Tim was recently featured on CBC News Nova Scotia, listen to his interview here: In the coming new age of legal marijuana, where do you think it should be sold?
Continue Reading >
The ingenious methods by which lawyers attempt to circumvent the provisions of section 8(1) of the Interest Act (Can) never cease to amaze us. We discussed one such method in our October 2015 newsletter. The latest is set out in the Supreme Court of Canada decision in Krayzel Corp v. Equitable Trust Co., 2016 SCC 18.
Section 8(1) of the Interest Act provides:
“No fine, penalty or rate of interest shall be stipulated for, taken, reserved or exacted on any arrears of principal or interest secured by mortgage on real property or hypothec on immovables that has the effect of increasing the charge on the arrears beyond the rate of interest payable on principal money not in arrears.”Continue Reading >
The usual way that a judgment creditor can sell a debtor’s interest in real property (i.e. land, house, etc.) is to obtain and file a writ of seizure and sale with the sheriff of the judicial district in which the property is situate and direct the sheriff to sell the debtor’s interest in the property at a public auction. There are a number of practical problems with this process. Some of them were outlined in Canaccede International Acquisitions Ltd. v. Abdullah, a 2015 Ontario Superior Court of Justice decision.
If the judgment debtor owns the property as a tenant in common or a joint tenant with another person, then the sheriff can only sell the debtor’s interest in the property.

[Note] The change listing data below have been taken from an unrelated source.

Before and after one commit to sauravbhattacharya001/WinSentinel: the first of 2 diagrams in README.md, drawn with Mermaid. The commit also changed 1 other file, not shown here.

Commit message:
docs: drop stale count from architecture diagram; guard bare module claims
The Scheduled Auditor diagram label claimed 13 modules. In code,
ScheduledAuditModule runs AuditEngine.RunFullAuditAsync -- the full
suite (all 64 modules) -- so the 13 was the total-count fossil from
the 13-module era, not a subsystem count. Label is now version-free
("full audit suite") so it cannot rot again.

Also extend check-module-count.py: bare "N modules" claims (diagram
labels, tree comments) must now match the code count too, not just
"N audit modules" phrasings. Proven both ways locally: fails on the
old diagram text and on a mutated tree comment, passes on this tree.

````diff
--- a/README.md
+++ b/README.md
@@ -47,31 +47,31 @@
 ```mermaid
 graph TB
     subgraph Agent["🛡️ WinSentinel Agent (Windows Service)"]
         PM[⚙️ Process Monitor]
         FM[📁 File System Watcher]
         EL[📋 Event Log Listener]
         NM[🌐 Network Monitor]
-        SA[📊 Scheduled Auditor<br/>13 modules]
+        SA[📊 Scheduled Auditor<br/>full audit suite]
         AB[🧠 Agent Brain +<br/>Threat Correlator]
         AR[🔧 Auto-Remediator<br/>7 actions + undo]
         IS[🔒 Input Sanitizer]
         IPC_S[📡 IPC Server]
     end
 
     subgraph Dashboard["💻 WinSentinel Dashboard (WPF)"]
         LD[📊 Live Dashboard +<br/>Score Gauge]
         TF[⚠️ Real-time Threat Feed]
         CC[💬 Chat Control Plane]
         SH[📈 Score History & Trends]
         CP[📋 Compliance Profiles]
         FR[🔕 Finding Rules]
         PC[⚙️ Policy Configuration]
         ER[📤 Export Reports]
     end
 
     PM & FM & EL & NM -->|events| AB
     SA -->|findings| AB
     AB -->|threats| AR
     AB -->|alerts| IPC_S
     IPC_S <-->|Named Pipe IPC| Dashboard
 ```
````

In this scenario, a prospective purchaser will lowball the purchase price, knowing that the purchaser is only buying an interest in property that the purchaser must share with another joint owner. However, the lowball offer can generally not be less that the sheriff’s reserve price, which is set at about 60% – 70% of the fair market value of the debtor’s interest in the property.
What does the purchaser get out of this process? As an owner of an interest in property, the purchaser has the right to bring an application for partition and sale of the property. The purchaser may or may not be successful in this application. If the purchaser is successful, the court will order that the property be sold and the net proceeds be divided according to the parties’ proportionate interests in the property. If the purchaser is not successful, the purchaser will have an interest in the property that will only be saleable in the future when circumstances change. Not a great scenario. No wonder a purchaser tries to snap up the debtor’s interest at a very low price. The purchase involves real risk.
As part of the sale process, the sheriff insists on receiving a mortgage statement from any encumbrancer. What may actually be owed on a mortgage could be significantly higher or lower than the principal amount of the mortgage registered on title to the property.Continue Reading >